Those looking to see the direction CEO Tim Cook would take Apple Inc. (AAPL) will get a big clue soon when the company announces its biggest acquisition of the year, an Israeli flash memory company called Anobit.
The reported price, $400-500 million, is close to the size of its largest acquisition ever, Steve Jobs' own NeXT Inc., which cost $564 million in current dollars.
The lesson is Cook wants Apple to be a real hardware company.
Those who think Apple is already a hardware outfit are wrong. Apple creates software, Apple creates designs, Apple sells products and Apple's a big name brand. But Apple mainly buys chip hardware from companies like Samsung (OTC:SSNLF) and assembly services from companies like Foxconn.
But now it's moving to take control of those supply chains:
Apple is killing Intel in mobile chips by focusing on design and software.
Apple's biggest new product for 2012 is likely to be a real PC, its MacBook Air, now estimated to be a $7 billion business.
Apple may accelerate delivery of its iPad 3 to February, showing its ability to turn around designs is accelerating, not decelerating.
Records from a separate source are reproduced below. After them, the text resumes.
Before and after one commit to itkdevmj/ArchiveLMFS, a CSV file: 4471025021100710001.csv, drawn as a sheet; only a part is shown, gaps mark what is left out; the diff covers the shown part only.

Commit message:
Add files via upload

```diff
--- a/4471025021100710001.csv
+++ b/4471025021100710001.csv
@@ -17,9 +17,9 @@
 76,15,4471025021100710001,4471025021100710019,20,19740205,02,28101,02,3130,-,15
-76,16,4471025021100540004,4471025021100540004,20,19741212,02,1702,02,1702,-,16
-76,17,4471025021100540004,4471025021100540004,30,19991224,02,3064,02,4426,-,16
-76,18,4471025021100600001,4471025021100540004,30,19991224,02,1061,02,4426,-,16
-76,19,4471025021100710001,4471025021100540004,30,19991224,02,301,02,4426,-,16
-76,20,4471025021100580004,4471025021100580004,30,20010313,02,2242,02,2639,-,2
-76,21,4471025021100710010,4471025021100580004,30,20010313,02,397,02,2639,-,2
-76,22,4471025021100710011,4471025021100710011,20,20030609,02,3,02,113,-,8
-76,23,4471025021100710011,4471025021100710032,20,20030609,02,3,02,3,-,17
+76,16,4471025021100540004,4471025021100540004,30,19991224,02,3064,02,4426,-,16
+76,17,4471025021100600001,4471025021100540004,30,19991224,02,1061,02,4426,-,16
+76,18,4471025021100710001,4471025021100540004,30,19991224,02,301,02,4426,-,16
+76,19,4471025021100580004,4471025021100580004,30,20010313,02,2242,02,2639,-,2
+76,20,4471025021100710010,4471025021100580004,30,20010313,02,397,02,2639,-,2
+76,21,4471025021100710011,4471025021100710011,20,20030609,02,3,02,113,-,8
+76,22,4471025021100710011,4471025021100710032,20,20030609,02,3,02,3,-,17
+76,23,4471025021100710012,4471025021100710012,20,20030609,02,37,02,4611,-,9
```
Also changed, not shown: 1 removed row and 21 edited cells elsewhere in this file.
Apple is making these moves because, increasingly, hardware is software. So is intellectual property. It's much easier to protect software when it's inside a chip than when it's sent down a wire.
The risk is that it's a lot more expensive to create hardware than to write software. It's incredibly capital intensive. Hardware margins can be wafer thin, while software margins can be very large. Good software inside late hardware can mean products that are too slow and too expensive to compete.
That's why Jobs got out of hardware, turning Apple into a software and design house, a marketing company rather than a manufacturer. Cook is betting the company's future on turning that around, on on solidifying Apple's lead through control of its inputs and manufacturing. He's betting that Apple is now large enough to swing this.
And he may be right.